Weekly Market Commentary August 30th to September 3rd 2021
All eyes were once again on the employment situation this week as the government released its monthly payrolls report for August. The employment situation is especially relevant these days as it is the leading reason the Fed has yet to begin to taper its bond-buying and raise interest rates. The report was a mixed bag with the headline-grabbing non-farm payrolls coming in way under expectations at 235,000 newly created jobs when upwards of 750,000 was expected. Last month’s figure was revised upwards by 110,000 to 1,053,000 so things weren’t all that bad. Also on the positive side was the unemployment rate which fell to 5.2%, and month-over-month average hourly earnings came in at +0.6% when expectations called for +0.3%. Reasons for the mixed employment numbers run from the emergence of the Covid Delta variant causing global manufacturing bottlenecks to seasonal hiring practices. On Thursday, initial jobless claims for the week continued its downward trend and came in at 340,000. Remember, the Fed wants to see the employment situation stabilize before they think about ending accommodative monetary policy.
Elsewhere in the economy this week, Pending Home Sales disappointed, coming in at -1.8% for the month of July when +0.4% was expected. Consumer Confidence as measured by the Conference Board, plunged to a six-month low of 113.8, driven by the continued spread of the Delta variant. And finally, the Institute for Supply Management released its manufacturing and service indices for August. The ISM Manufacturing Index beat expectations of 58.5 by coming in at 59.9 (remember anything above 50 is considered expansion). And on Friday, the ISM Services Index came in at 61.7 which was roughly on target with expectations. Both ISM numbers continue to show strength in the wake of other faltering economic data. Lastly, Factory Orders for July matched expectations, coming in at +0.40%, a sharp decline from June’s +1.50%.

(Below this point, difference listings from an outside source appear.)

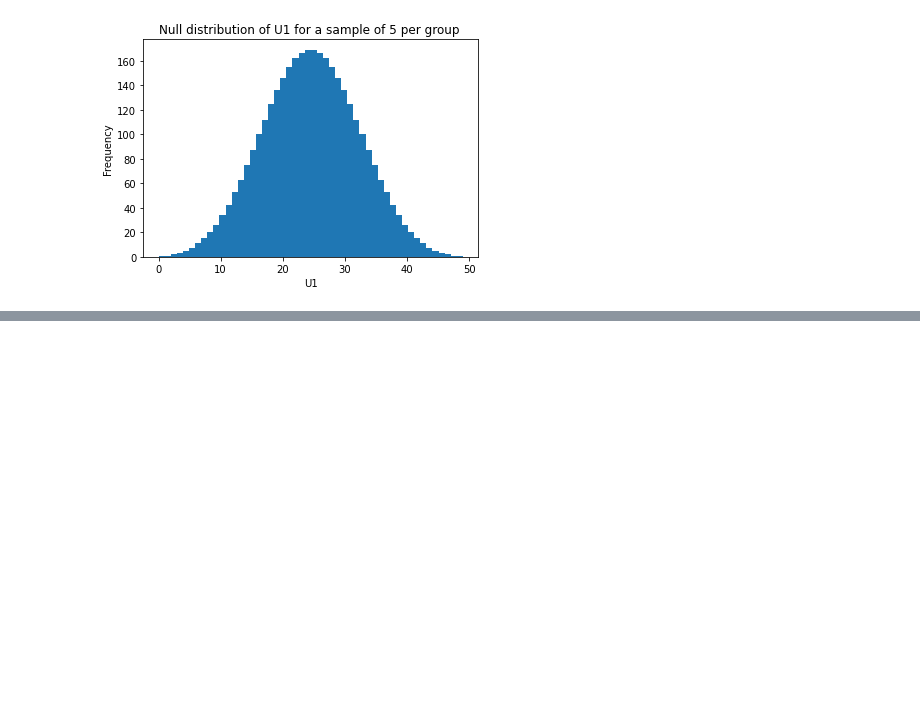
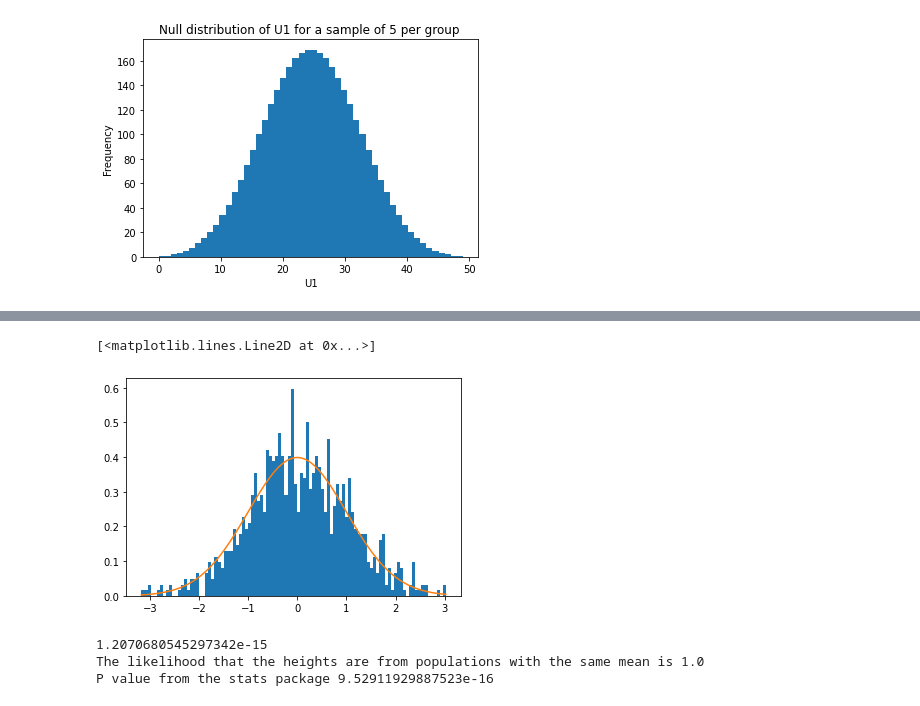
Before and after one commit to traceymoyston/Che2410_Project1, a Jupyter notebook: MoystonTracey_datavisulaisation.ipynb, the cells around one changed output, grey strips where cells are left out. Saved outputs shown, nothing was run; the diff lists cells and outputs as text; code cells hidden in the pictures; blank space fills up the shorter version.

```diff
--- a/MoystonTracey_datavisulaisation.ipynb
+++ b/MoystonTracey_datavisulaisation.ipynb
@@ -208,0 +285,37 @@ InvalidIndexError: (slice(None, None, None), None)
+# %%
+histdata=[];
+mu=42;
+sigma=np.std(mdage)
+for i in range(0,1000):
+    randvals=np.random.normal(mu,sigma,len(mdage)); #takes 5 samples from two normal distributions
+    randvals1=np.random.normal(mu,sigma,len(monage));
+
+    #finds the pooled standard deviation and the 2 sample t value for the two groups of samples
+    sp=np.sqrt(((len(mdage)-1)*np.std(randvals,ddof=1)**2+(len(monage)-1)*np.std(randvals1,ddof=1)**2)/(len(randvals)+len(randvals1)-
+                                                                                      2));
+    t=((np.mean(randvals)-np.mean(randvals1))/(sp*np.sqrt((1/len(randvals))+(1/len(randvals1)))));
+    histdata.append(t)
+
+#plots the histogram of the two sample t values and the density plot for n=5
+x,bins,patches=plt.hist(histdata,bins=100,density=True);
+plt.plot(bins,stats.norm.pdf(bins))
+# %% [output]
+[<matplotlib.lines.Line2D at 0x...>]
+[figure, added]
+# %%
+n1=len(mdage); #number of samples
+n2=len(monage);
+
+
+std1=np.std(mdage,ddof=1)/agedata2[agedata2['CTYNAME']=="Miami-Dade County"].iloc[0,1]; #standard deviation for both groups of samples
+std2=np.std(monage,ddof=1)/agedata2[agedata2['CTYNAME']=="Monroe County"].iloc[0,1];
+sp=np.sqrt(((n1-1)*std1**2+(n2-1)*std2**2)/(n1+n2-2));
+tval_2sample=((np.mean(mdage)/agedata2[agedata2['CTYNAME']=="Miami-Dade County"].iloc[0,1]-np.mean(monage)/agedata2[agedata2['CTYNAME']=="Monroe County"].iloc[0,1])/(sp*np.sqrt((1/n1)+(1/n2))))
+print(tval_2sample)
+p=(sum(histdata>=tval_2sample )/1000)*2 #to account for the negative t value - multiply the p value by 2
+print("The likelihood that the heights are from populations with the same mean is",p)
+print("P value from the stats package",stats.ttest_ind(mdage,monage)[1])
+# %% [output]
+1.2070680545297342e-15
+The likelihood that the heights are from populations with the same mean is 1.0
+P value from the stats package 9.52911929887523e-16
```
Also changed, not shown: parts of 10 cells of this notebook.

In financial markets, equities finished the week mixed with the S&P 500 (+0.6%) and the NASDAQ (+1.5%) finishing on the positive side, while the Dow Jones Industrials (-0.2%) ended in the red. In fixed income, shorter term interest rates were virtually unchanged for the week as the 2-year US Treasury finished the week at 0.21%; while longer yields such as the 10-year (1.32%) and 30-year (1.95%) were up slightly for the week.
Next week’s economic data releases will be very light. We will see Producer Prices (PPI), Inventories, and Weekly Jobless Claims.